"I'll see 16 to 20 children each day with everything from injuries on the playground to headaches and stomachaches. Some of them just want to come in and talk," she said. "Sometimes I don't even have time to take my coat off."

But yesterday was different. President Clinton dropped in for a short visit and listened as Hackman, 47, talked about the most common ailment among the children she cares for: asthma.

Hackman, a District native who has been a nurse for nearly 20 years, began working in D.C. elementary schools two years ago. She was immediately struck by the number of children who are asthma sufferers. Of the 315 students at Maury, about 25 have been diagnosed with the condition--one of the highest rates in the city's public schools.
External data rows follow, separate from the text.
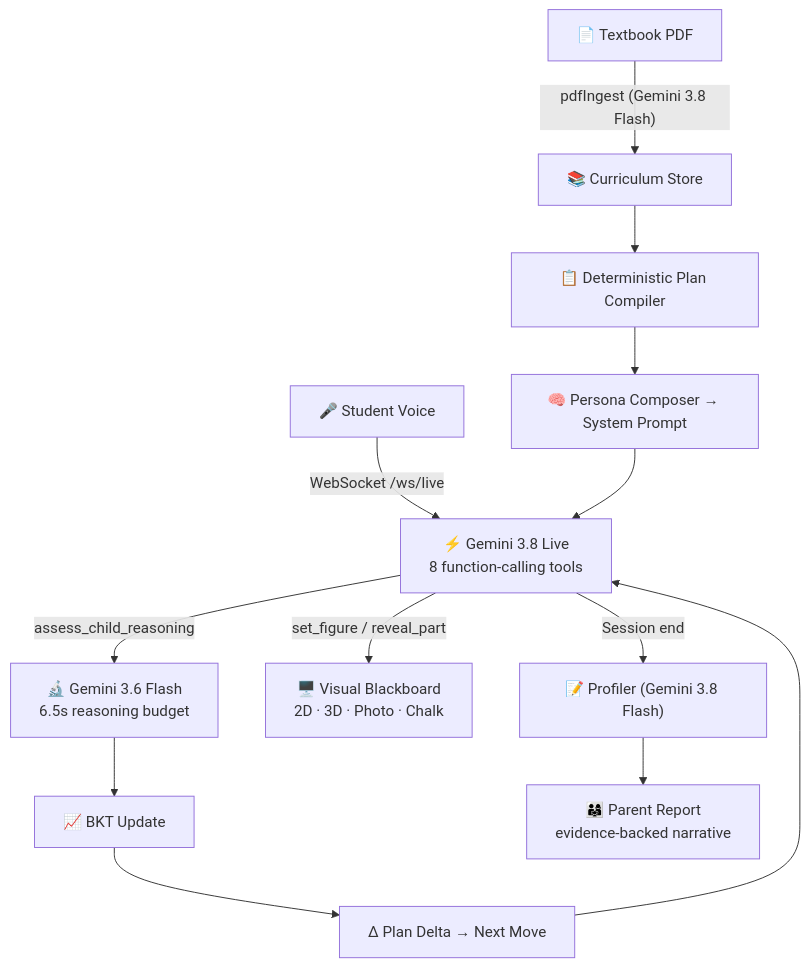
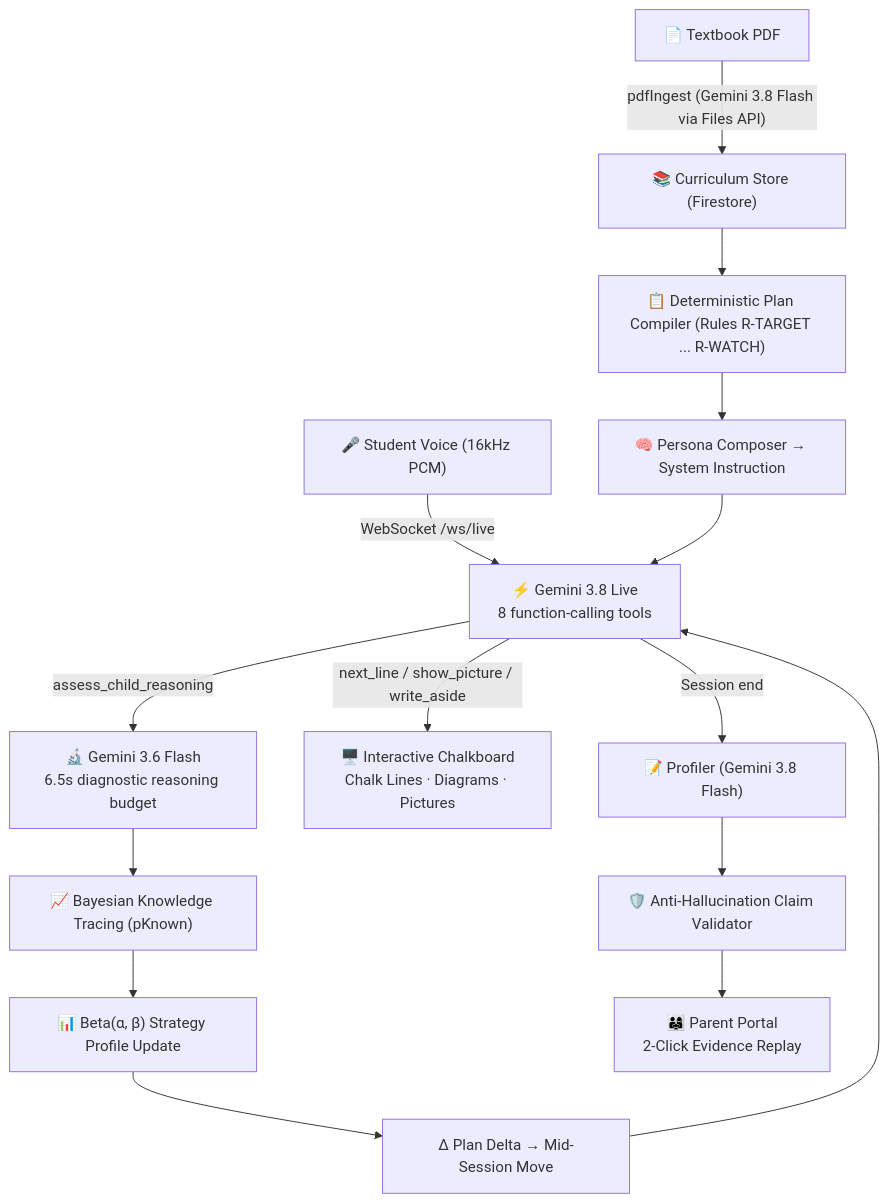
The diagram in README.md (sur2rock1/AI_Builder_cup_2026), drawn with Mermaid before and after one commit. The commit also changed other lines of this file and 4 other files, not shown here.

````diff
--- a/README.md
+++ b/README.md
@@ -32,19 +48,21 @@
 ```mermaid
 flowchart TD
-    PDF["📄 Textbook PDF"] -->|"pdfIngest (Gemini 3.8 Flash)"| CUR["📚 Curriculum Store"]
-    CUR --> PLAN["📋 Deterministic Plan Compiler"]
-    PLAN --> SYS["🧠 Persona Composer → System Prompt"]
+    PDF["📄 Textbook PDF"] -->|"pdfIngest (Gemini 3.8 Flash via Files API)"| CUR["📚 Curriculum Store (Firestore)"]
+    CUR --> PLAN["📋 Deterministic Plan Compiler (Rules R-TARGET ... R-WATCH)"]
+    PLAN --> SYS["🧠 Persona Composer → System Instruction"]
 
-    STU["🎤 Student Voice"] -->|"WebSocket /ws/live"| LIVE["⚡ Gemini 3.8 Live<br/>8 function-calling tools"]
+    STU["🎤 Student Voice (16kHz PCM)"] -->|"WebSocket /ws/live"| LIVE["⚡ Gemini 3.8 Live<br/>8 function-calling tools"]
     SYS --> LIVE
 
-    LIVE -->|"assess_child_reasoning"| DIAG["🔬 Gemini 3.6 Flash<br/>6.5s reasoning budget"]
-    LIVE -->|"set_figure / reveal_part"| BOARD["🖥️ Visual Blackboard<br/>2D · 3D · Photo · Chalk"]
+    LIVE -->|"assess_child_reasoning"| DIAG["🔬 Gemini 3.6 Flash<br/>6.5s diagnostic reasoning budget"]
+    LIVE -->|"next_line / show_picture / write_aside"| BOARD["🖥️ Interactive Chalkboard<br/>Chalk Lines · Diagrams · Pictures"]
 
-    DIAG --> BKT["📈 BKT Update"]
-    BKT --> DELTA["Δ Plan Delta → Next Move"]
+    DIAG --> BKT["📈 Bayesian Knowledge Tracing (pKnown)"]
+    BKT --> STRAT["📊 Beta(α, β) Strategy Profile Update"]
+    STRAT --> DELTA["Δ Plan Delta → Mid-Session Move"]
     DELTA --> LIVE
 
     LIVE -->|"Session end"| PROF["📝 Profiler (Gemini 3.8 Flash)"]
-    PROF --> PARENT["👨‍👩‍👧 Parent Report<br/>evidence-backed narrative"]
+    PROF --> VAL["🛡️ Anti-Hallucination Claim Validator"]
+    VAL --> PARENT["👨‍👩‍👧 Parent Portal<br/>2-Click Evidence Replay"]
 ```
````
"They'll come in every day, coughing or wheezing, especially in the wintertime," she said. "I think the pollution in the air has a lot to do with it. You've just got more and more cars on the road."

So Hackman was particularly pleased to introduce Clinton to the audience in her school's gymnasium and to hear him formally announce plans to tighten emissions standards for cars, impose the same standards on sport-utility vehicles and require oil companies to produce cleaner gasolines.
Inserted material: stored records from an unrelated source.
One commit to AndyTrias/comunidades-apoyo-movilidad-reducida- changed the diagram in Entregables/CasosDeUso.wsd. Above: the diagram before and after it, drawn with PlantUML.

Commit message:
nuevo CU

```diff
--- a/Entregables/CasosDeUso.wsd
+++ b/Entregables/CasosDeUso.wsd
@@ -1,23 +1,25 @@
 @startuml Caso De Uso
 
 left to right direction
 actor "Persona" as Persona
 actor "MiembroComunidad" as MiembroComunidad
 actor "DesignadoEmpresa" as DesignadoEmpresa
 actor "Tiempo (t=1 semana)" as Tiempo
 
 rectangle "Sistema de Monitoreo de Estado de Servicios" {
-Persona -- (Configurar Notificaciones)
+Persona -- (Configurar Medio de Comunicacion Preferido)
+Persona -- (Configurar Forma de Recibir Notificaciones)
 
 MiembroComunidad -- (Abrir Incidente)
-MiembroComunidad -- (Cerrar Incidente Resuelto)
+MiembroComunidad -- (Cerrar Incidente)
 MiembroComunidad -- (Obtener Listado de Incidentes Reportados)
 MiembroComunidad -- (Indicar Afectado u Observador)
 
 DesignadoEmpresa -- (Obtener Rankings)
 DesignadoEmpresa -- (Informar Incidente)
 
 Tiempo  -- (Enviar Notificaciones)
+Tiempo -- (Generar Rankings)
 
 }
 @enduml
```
On Friday, a White House staff member called Hackman out of nowhere and asked her to prepare a speech for the president's visit. It wasn't much notice, she thought, but who was she to decline? She worked on it over the next few days.

Hackman arrived at school yesterday morning with a sore throat and butterflies in her stomach. Moments before Clinton arrived, she gargled water to soothe her throat. There was little she could do to soothe her nerves. "It's not every day that you meet the president," she said.
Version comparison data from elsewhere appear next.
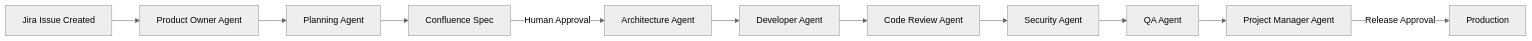
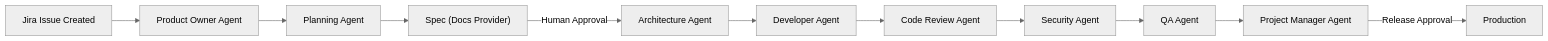
One commit to klikaba/AI-assisted-delivery changed the diagram in PRODUCT_SPEC.md. Above: the diagram before and after it, drawn with Mermaid (neutral theme). The commit also changed other lines of this file and 47 other files, not shown here.

````diff
--- a/PRODUCT_SPEC.md
+++ b/PRODUCT_SPEC.md
@@ -38,13 +38,13 @@
 ```mermaid
 flowchart LR
     A[Jira Issue Created] --> B[Product Owner Agent]
     B --> C[Planning Agent]
-    C --> D[Confluence Spec]
+    C --> D["Spec (Docs Provider)"]
     D -->|Human Approval| E[Architecture Agent]
     E --> F[Developer Agent]
     F --> G[Code Review Agent]
     G --> H[Security Agent]
     H --> I[QA Agent]
     I --> J[Project Manager Agent]
     J -->|Release Approval| K[Production]
 ```
````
But when she stepped up to the microphone, the president seated just behind her, Hackman delivered her speech without a hitch. She told the audience how more than 5 million children across the country suffer from asthma. And she told those gathered that it is the leading cause of school absenteeism.

"I see the difficulties children with asthma face, from having to remember to use their inhalers to reducing their outdoor activities on days with poor air quality," she said. "As a school nurse, my goal is to keep children in the classroom, because a child who is having difficulty breathing cannot focus on school lessons."

Hackman also described the "Open Airways" class she teaches once a week for children with asthma. It's designed to help students learn to manage the illness better and take steps to prevent attacks.

She and 12 other school nurses in the District--most of them in Ward 6, which has the highest incidence of pediatric asthma in the city--were trained this year to teach the classes by the American Lung Association and the U.S. Environmental Protection Agency. Similar classes are held in 18,000 schools nationwide, reaching 200,000 children, officials said.

When Hackman finished speaking, Clinton stepped up, gave her a big hug and whispered, "Good job, Mrs. Hackman." He then turned to the audience and said: "I want to thank Gloria Hackman for the fine statement she made and for her 20 years of dedication as a nurse. As the son and grandson of nurses, I liked hearing her speak."

Hackman sat there, beaming.

Later, recalling the moment in her little office after the reporters and Secret Service agents had left, she said, "It made me feel great, like I was part of history and helping the children of our future."

CAPTION: Gloria Hackman, the nurse at Maury Elementary School in Northeast Washington, applauds with President Clinton as speakers discuss the new vehicle emissions standards.

CAPTION: President Clinton poses with students at Maury Elementary School after unveiling tougher vehicle emissions standards. He was introduced by nurse Gloria Hackman, who spoke about childhood asthma.